Since undergoing chemotherapy for colon cancer in 2002, Billy Pine seldom misses his half-mile daily swim. The retired recording industry executive credits that achievement to self-discipline and the team at UC Irvine’s Chao Family Comprehensive Cancer Center.

He singles out for praise his oncologist, Dr. Randall F. Holcombe, and nurse, Julie M. Boyle, whom he describes as “the Florence Nightingale of our generation.”

“She put her arms around me and said: ‘This is not an easy deal – one week of chemotherapy and three weeks of recovery – but you’re going to be fine.’ And I was,” Pine recalls.

The Monarch Beach resident was so impressed with the skill, commitment and caring of everyone at UC Irvine Medical Center that he and his wife became donors. They also have urged their children and friends to “send something, anything, to the Chao center,” designated by the National Cancer Institute as one of only 40 comprehensive cancer centers in the nation.

In 2007, Pine was again diagnosed with cancer. A routine checkup revealed high levels of an antigen marker for prostate cancer. His heroes this time around included Dr. Andrew Reikes, his internist at UC Irvine’s Gottschalk Medical Plaza; Gottschalk’s clinical operations manager, Sandra J. Longnecker; and Dr. Thomas Ahlering, a UC Irvine urologist renowned for his skill with the robotic da Vinci Surgical System, who performed Pine’s prostatectomy.

“Dr. Ahlering did a biopsy right away so that there were no ambiguities, no guesswork,” Pine says. All 12 test spots were positive for prostate cancer, which kills about 27,000 men each year, making it the deadliest cancer among males after lung cancer.

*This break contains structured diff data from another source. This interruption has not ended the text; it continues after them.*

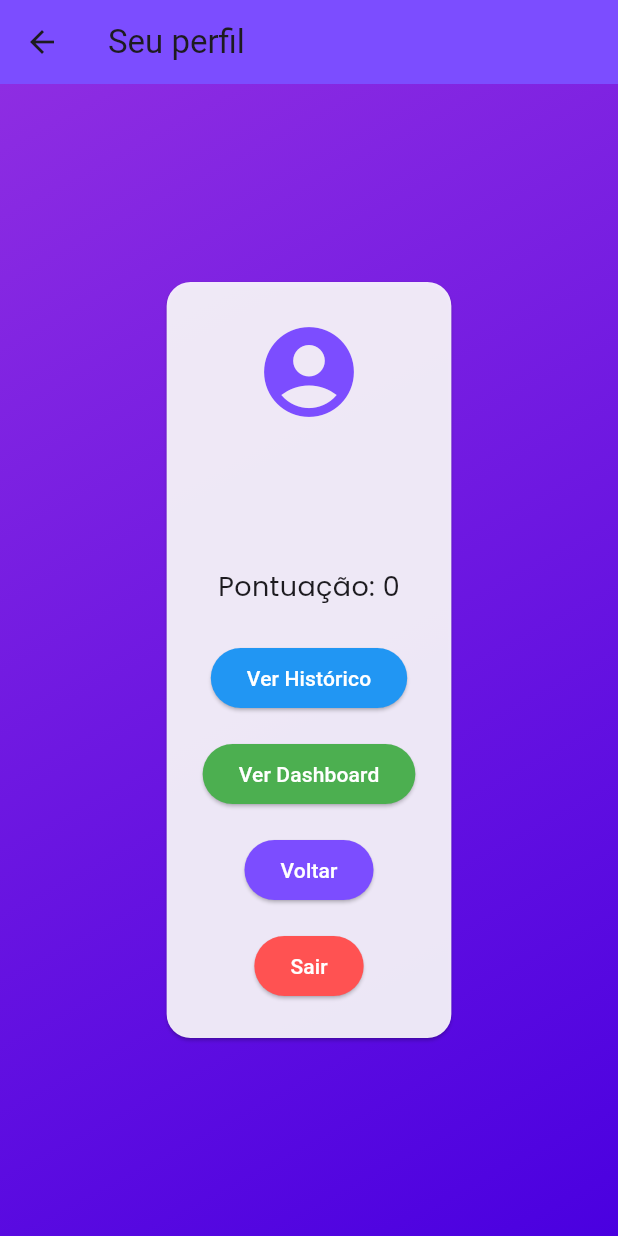
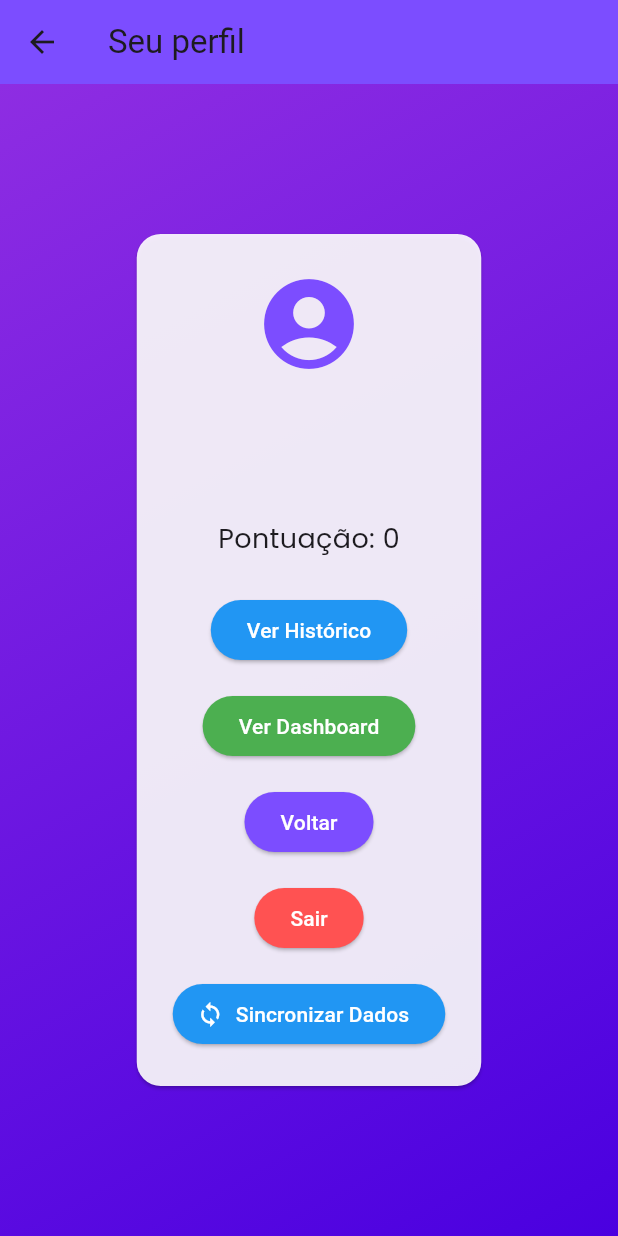
Before and after one commit to Luqui05/echo_quiz, a Flutter app: the TelaPerfilUsuario screen opened directly with empty values, on a phone screen of 412 x 824 dp. Run offline on Flutter 3.47's test engine with Material 3 defaults, Android fonts, the light colour scheme and no system bars; our stand-ins replace cloud_firestore, connectivity_plus, firebase_core, fl_chart, google_fonts, sqflite and 1 more; accounts and stored records are empty.

Commit message:
feat: Intregração do Firebase para sincronização de usuários e gerenciamento de dados

```diff
--- /dev/null
+++ b/echo_quiz/lib/config/firebase/FirebaseConfig.dart
@@ -0,0 +1,30 @@
+import 'package:echo_quiz/config/firebase/DefaultFirebaseConfig.dart';
+import 'package:firebase_core/firebase_core.dart';
+import 'package:cloud_firestore/cloud_firestore.dart';
+
+class FirebaseConfig {
+  static FirebaseFirestore? _firestore;
+
+  static Future<void> inicializar() async {
+    try {
+      await Firebase.initializeApp(
+        options: DefaultFirebaseOptions.currentPlatform,
+      );
+      _firestore = FirebaseFirestore.instance;
+
+      // Configurar para usar emulador em desenvolvimento (opcional)
+      // if (kDebugMode) {
+      //   _firestore!.useFirestoreEmulator('localhost', 8080);
+      // }
+
+    } catch (e) {
+      print('Erro ao inicializar Firebase: $e');
+      // Em caso de erro, continua sem Firebase
+      _firestore = null;
+    }
+  }
+
+  static FirebaseFirestore? get firestore => _firestore;
+
+  static bool get isInitialized => _firestore != null;
+}
--- a/echo_quiz/lib/models/Usuario.dart
+++ b/echo_quiz/lib/models/Usuario.dart
@@ -1,15 +1,34 @@
 class Usuario {
-  final int? id;
-  final String nome;
-  final String email;
-  final String senha;
-  final int pontuacaoTotal;
+  int? id;
+  String nome;
+  String email;
+  String senha;
+  int pontuacaoTotal; // Removido o 'final' para permitir alteração
 
   Usuario({
     this.id,
     required this.nome,
     required this.email,
     required this.senha,
-    required this.pontuacaoTotal,
+    this.pontuacaoTotal = 0,
   });
+
+  Map<String, dynamic> toMap() {
+    return {
+      'nome': nome,
+      'email': email,
+      'senha': senha,
+      'pontuacaoTotal': pontuacaoTotal,
+    };
+  }
+
+  static Usuario fromMap(Map<String, dynamic> map, {int? id}) {
+    return Usuario(
+      id: id,
+      nome: map['nome'],
+      email: map['email'],
+      senha: map['senha'],
+      pontuacaoTotal: map['pontuacaoTotal'] ?? 0,
+    );
+  }
 }
--- a/echo_quiz/lib/views/TelaLogin.dart
+++ b/echo_quiz/lib/views/TelaLogin.dart
@@ -1,4 +1,5 @@
 import 'package:echo_quiz/config/Rotas.dart';
+import 'package:echo_quiz/config/SincronizacaoService.dart';
 import 'package:echo_quiz/dao/UsuarioDAO.dart';
 import 'package:echo_quiz/models/Sessao.dart';
 import 'package:echo_quiz/models/Usuario.dart';
@@ -103,6 +104,10 @@ class _TelaLoginState extends State<TelaLogin> {
         if (usuario != null) {
           Sessao.usuarioLogado = true;
           Sessao.usuario = usuario;
+
+          // Sincronização após login
+          await SincronizacaoService.sincronizacaoCompleta();
+
           Navigator.pushReplacementNamed(context, Rotas.perfil, arguments: usuario);
         } else {
           ScaffoldMessenger.of(context).showSnackBar(
--- a/echo_quiz/lib/views/TelaPerfilUsuario.dart
+++ b/echo_quiz/lib/views/TelaPerfilUsuario.dart
@@ -1,13 +1,19 @@
 import 'package:echo_quiz/config/Rotas.dart';
+import 'package:echo_quiz/config/SincronizacaoService.dart';
 import 'package:echo_quiz/models/Usuario.dart';
 import 'package:flutter/material.dart';
 import 'package:echo_quiz/models/Sessao.dart';
 import 'package:google_fonts/google_fonts.dart';
 
-class TelaPerfilUsuario extends StatelessWidget {
+class TelaPerfilUsuario extends StatefulWidget {
   final Usuario usuario;
   const TelaPerfilUsuario({super.key, required this.usuario});
 
+  @override
+  State<TelaPerfilUsuario> createState() => _TelaPerfilUsuarioState();
+}
+
+class _TelaPerfilUsuarioState extends State<TelaPerfilUsuario> {
   @override
   Widget build(BuildContext context) {
     return Scaffold(
@@ -43,17 +49,17 @@ class TelaPerfilUsuario extends StatelessWidget {
                   ),
                   const SizedBox(height: 16),
                   Text(
-                    usuario.nome,
+                    widget.usuario.nome,
                     style: GoogleFonts.poppins(
                       fontSize: 22,
                       fontWeight: FontWeight.bold,
                     ),
                   ),
                   const SizedBox(height: 8),
-                  Text(usuario.email, style: GoogleFonts.poppins(fontSize: 16)),
+                  Text(widget.usuario.email, style: GoogleFonts.poppins(fontSize: 16)),
                   const SizedBox(height: 16),
                   Text(
-                    'Pontuação: ${usuario.pontuacaoTotal}',
+                    'Pontuação: ${widget.usuario.pontuacaoTotal}',
                     style: GoogleFonts.poppins(fontSize: 18),
                   ),
                   const SizedBox(height: 24),
@@ -124,6 +130,28 @@ class TelaPerfilUsuario extends StatelessWidget {
                       style: TextStyle(color: Colors.white),
                     ),
                   ),
+                  const SizedBox(height: 16),
+                  ElevatedButton.icon(
+                    onPressed: () async {
+                      ScaffoldMessenger.of(context).showSnackBar(
+                        const SnackBar(content: Text('Sincronizando dados...')),
+                      );
+
+                      await SincronizacaoService.sincronizacaoCompleta();
+
+                      ScaffoldMessenger.of(context).showSnackBar(
+                        const SnackBar(content: Text('Sincronização concluída!')),
+                      );
+
+                      setState(() {}); // Agora funciona!
+                    },
+                    icon: const Icon(Icons.sync, color: Colors.white),
+                    label: const Text('Sincronizar Dados'),
+                    style: ElevatedButton.styleFrom(
+                      backgroundColor: Colors.blue,
+                      foregroundColor: Colors.white,
+                    ),
+                  ),
                 ],
               ),
             ),
--- a/echo_quiz/pubspec.yaml
+++ b/echo_quiz/pubspec.yaml
@@ -42,6 +42,10 @@ dependencies:
   mask_text_input_formatter: ^2.9.0
   intl: ^0.20.2
   fl_chart: ^1.0.0
+  firebase_core: ^4.0.0
+  cloud_firestore: ^6.0.0
+  firebase_auth: ^6.0.0
+  connectivity_plus: ^6.1.4
 
 dev_dependencies:
   flutter_test:
```
Also changed, not shown: echo_quiz/lib/config/SincronizacaoService.dart (added, +141 -0 lines), echo_quiz/lib/config/firebase/DefaultFirebaseConfig.dart (added, +68 -0 lines), echo_quiz/lib/main.dart (+7 -1 lines), echo_quiz/lib/views/TelaResultadoQuiz.dart (+11 -0 lines), echo_quiz/pubspec.lock, 6 other files.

Ahlering recommended removal of Pine’s prostate gland via robotic surgery, vowing to make every effort to spare nerve endings and preserve both urinary and sexual function.

He performed the prostatectomy on May 7. About 10 days later, Pine says, he regained continence. After a little help from Ahlering and Dr. Aaron Spitz, a UC Irvine urologist who specializes in male sexual dysfunction, Pine says, “Everything works!”

Now 68, Pine remains in remission for colon and prostate cancer. The prognosis is good that he’ll stay that way. He’s taking no chances with his health. He eats well and faithfully visits his doctors at six-month intervals.

To keep his body strong and his mind at ease, Pine also swims at least half a mile every day at The Tennis Club at Monarch Beach, where he urges fellow regulars to “get checked,” preferably at UC Irvine, which he describes as “a safe harbor.”

“When you’re alone in the pool swimming for 30 or 40 minutes, you can do a lot of meditating,” Pine says. “It’s therapeutic—especially in combination with strong faith, my family’s support and the incredible group of doctors and nurses at UC Irvine.

“They saved my life – twice!”